Materials provided:
________________________
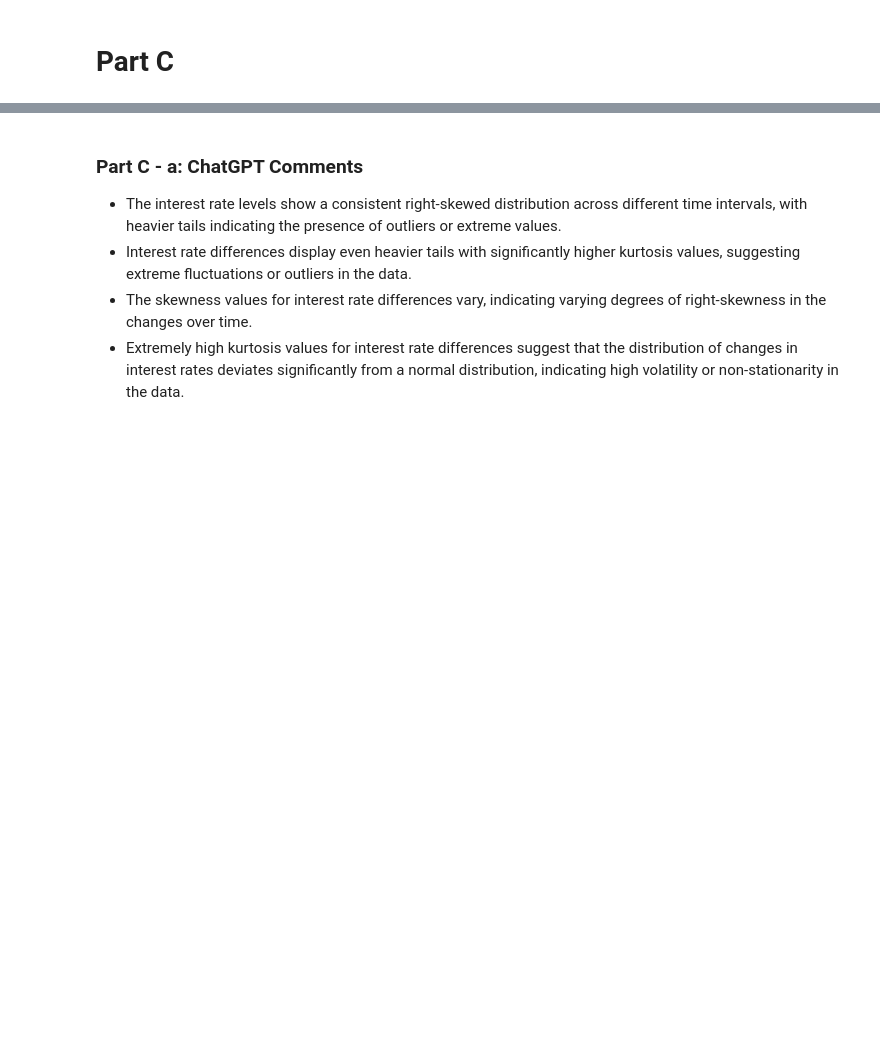
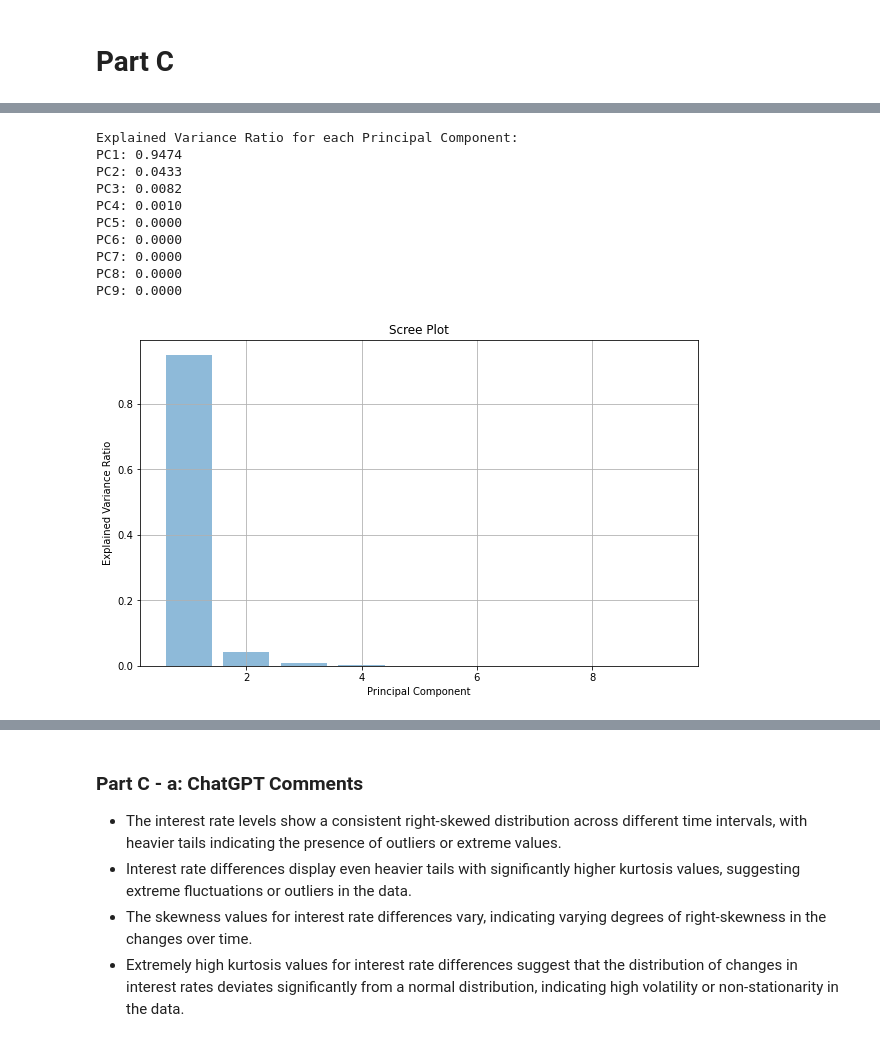
Before and after one commit to moleh13/EC48E, a Jupyter notebook: hw4/PS04.ipynb, the cells around one changed output, grey strips where cells are left out. Cells and saved outputs as stored; diff of their text form; code cells hidden in the pictures; blank space fills up the shorter version.

```diff
--- a/hw4/PS04.ipynb
+++ b/hw4/PS04.ipynb
@@ -499 +521,52 @@ ElasticNet: 0.5
+# %%
+data_numeric = yield_data.drop(columns=['Date'])
+
+# Handle missing values if any
+data_numeric.dropna(inplace=True)
+
+# Standardize the data
+scaler = StandardScaler()
+data_scaled = scaler.fit_transform(data_numeric)
+
+# Apply PCA
+pca = PCA()
+pca.fit(data_scaled)
+
+# Get the explained variance ratio
+explained_variance_ratio = pca.explained_variance_ratio_
+
+# Print the explained variance ratio for each principal component
+print("Explained Variance Ratio for each Principal Component:")
+for i, ratio in enumerate(explained_variance_ratio):
+    print(f"PC{i+1}: {ratio:.4f}")
+
+# You can also access the principal components themselves
+principal_components = pca.components_
+
+# Transform the original data to the new PCA space
+data_pca = pca.transform(data_scaled)
+
+# Convert the transformed data to a DataFrame for further analysis if needed
+data_pca_df = pd.DataFrame(data_pca, columns=[f'PC{i+1}' for i in range(data_pca.shape[1])])
+
+# Plot the explained variance ratio
+plt.figure(figsize=(10, 6))
+plt.bar(range(1, len(explained_variance_ratio) + 1), explained_variance_ratio, alpha=0.5, align='center')
+plt.xlabel('Principal Component')
+plt.ylabel('Explained Variance Ratio')
+plt.title('Scree Plot')
+plt.grid()
+plt.show()
+# %% [output]
+Explained Variance Ratio for each Principal Component:
+PC1: 0.9474
+PC2: 0.0433
+PC3: 0.0082
+PC4: 0.0010
+PC5: 0.0000
+PC6: 0.0000
+PC7: 0.0000
+PC8: 0.0000
+PC9: 0.0000
+[figure, added]
 # %%
```
Also changed, not shown: parts of 19 cells of this notebook.
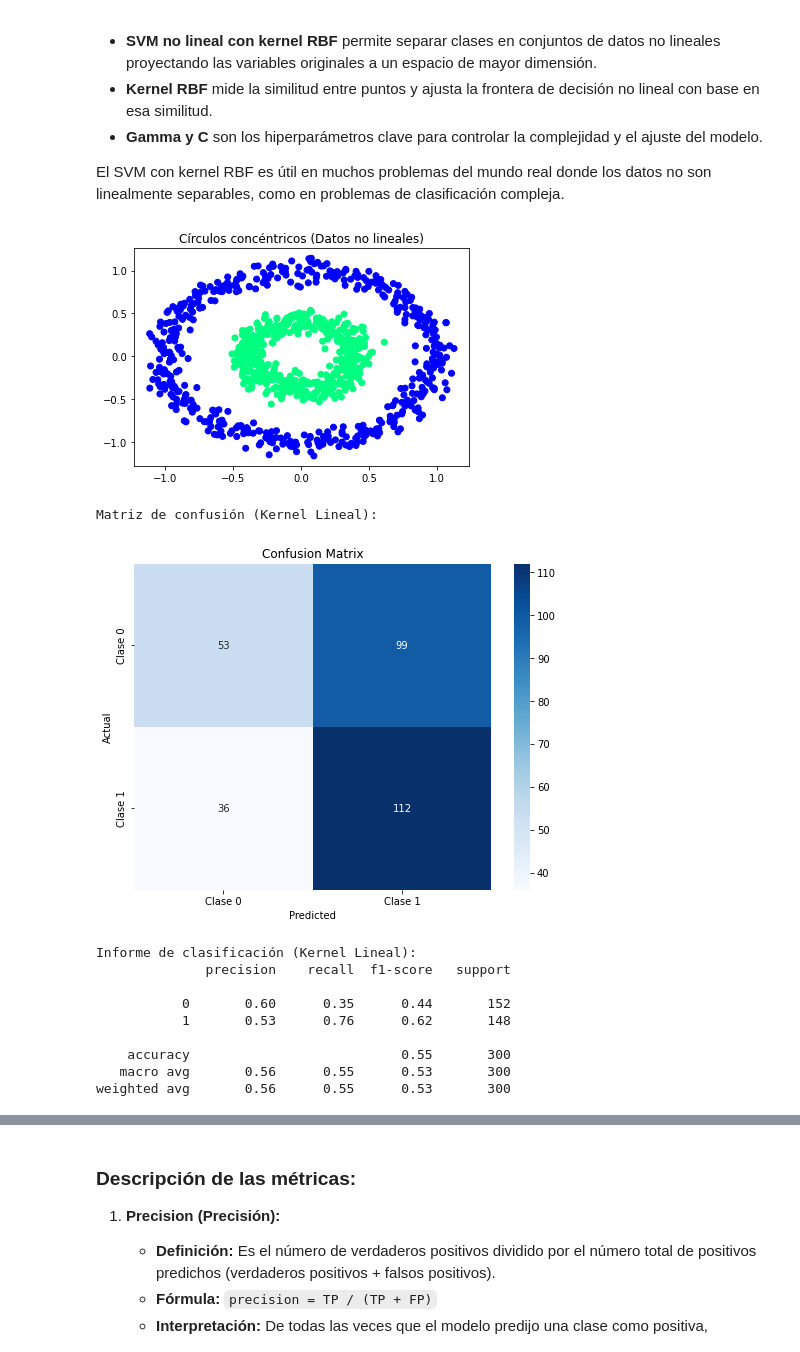
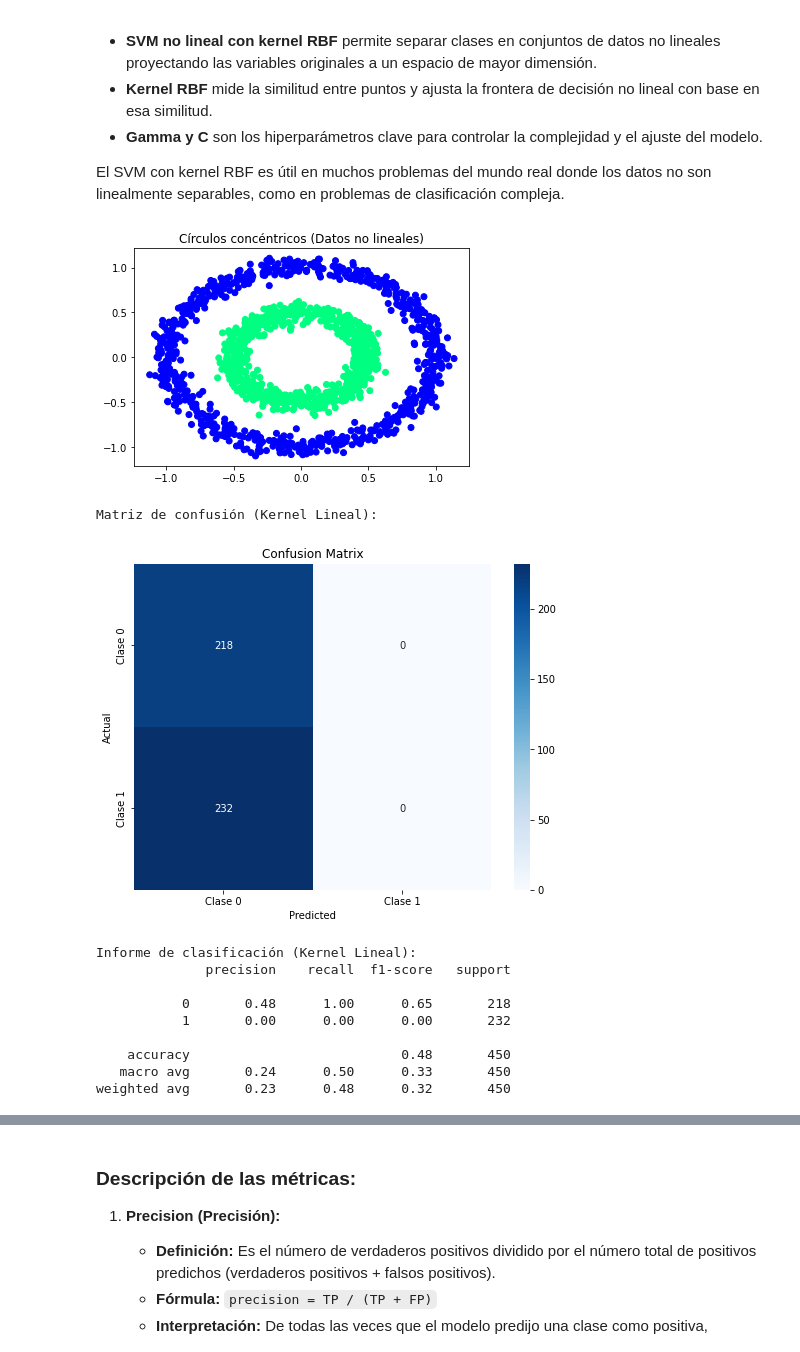
Before and after one commit to Oscar-M-Quintana/Algoritmos_Inferencia, a Jupyter notebook: SVM/svm_nolineal.ipynb, the cells around one changed output, grey strips where cells are left out. Cells and saved outputs as stored; diff of their text form; code cells hidden in the pictures.

```diff
--- a/SVM/svm_nolineal.ipynb
+++ b/SVM/svm_nolineal.ipynb
@@ -61,20 +61,20 @@ from sklearn.metrics import classification_report, confusion_matrix
 # %%
 
 # Generar dataset con círculos concéntricos
 # El parámetro factor controla el tamaño relativo de los dos círculos
 # y noise introduce un poco de ruido aleatorio en los datos.
-X, y = make_circles(n_samples=1000, factor=0.4, noise=0.07)
+X, y = make_circles(n_samples=1500, factor=0.5, noise=0.06)
 
 # Dividir los datos en entrenamiento y prueba
 X_train, X_test, y_train, y_test = train_test_split(X, y, test_size=0.3, random_state=42)
 
 
 # Visualizar los datos para ver la distribución no lineal
 plt.scatter(X[:, 0], X[:, 1], c=y, cmap='winter')
 plt.title("Círculos concéntricos (Datos no lineales)")
 plt.show()
 # %% [output]
-[figure, old version]
+[figure, new version]
 # %%
 # Crear y entrenar un modelo SVM con kernel lineal
 linear_svm = SVC(kernel='linear')
@@ -101,16 +101,16 @@ print("\nInforme de clasificación (Kernel Lineal):")
 print(classification_report(y_test, y_pred_linear))
 # %% [output]
 Matriz de confusión (Kernel Lineal):
-[figure, old version]
+[figure, new version]
 Informe de clasificación (Kernel Lineal):
               precision    recall  f1-score   support
 
-           0       0.60      0.35      0.44       152
-           1       0.53      0.76      0.62       148
+           0       0.48      1.00      0.65       218
+           1       0.00      0.00      0.00       232
 
-    accuracy                           0.55       300
-   macro avg       0.56      0.55      0.53       300
-weighted avg       0.56      0.55      0.53       300
+    accuracy                           0.48       450
+   macro avg       0.24      0.50      0.33       450
+weighted avg       0.23      0.48      0.32       450
 # %%
 # Crear y entrenar un modelo SVM con kernel RBF (no lineal)
 rbf_svm = SVC(kernel='rbf', C=1, gamma='scale')
```
Also changed, not shown: parts of 3 cells of this notebook.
________________________
Task requirements: Select, from the listing, all lines that include the word "strips".

Output below:
Before and after one commit to moleh13/EC48E, a Jupyter notebook: hw4/PS04.ipynb, the cells around one changed output, grey strips where cells are left out. Cells and saved outputs as stored; diff of their text form; code cells hidden in the pictures; blank space fills up the shorter version.
Before and after one commit to Oscar-M-Quintana/Algoritmos_Inferencia, a Jupyter notebook: SVM/svm_nolineal.ipynb, the cells around one changed output, grey strips where cells are left out. Cells and saved outputs as stored; diff of their text form; code cells hidden in the pictures.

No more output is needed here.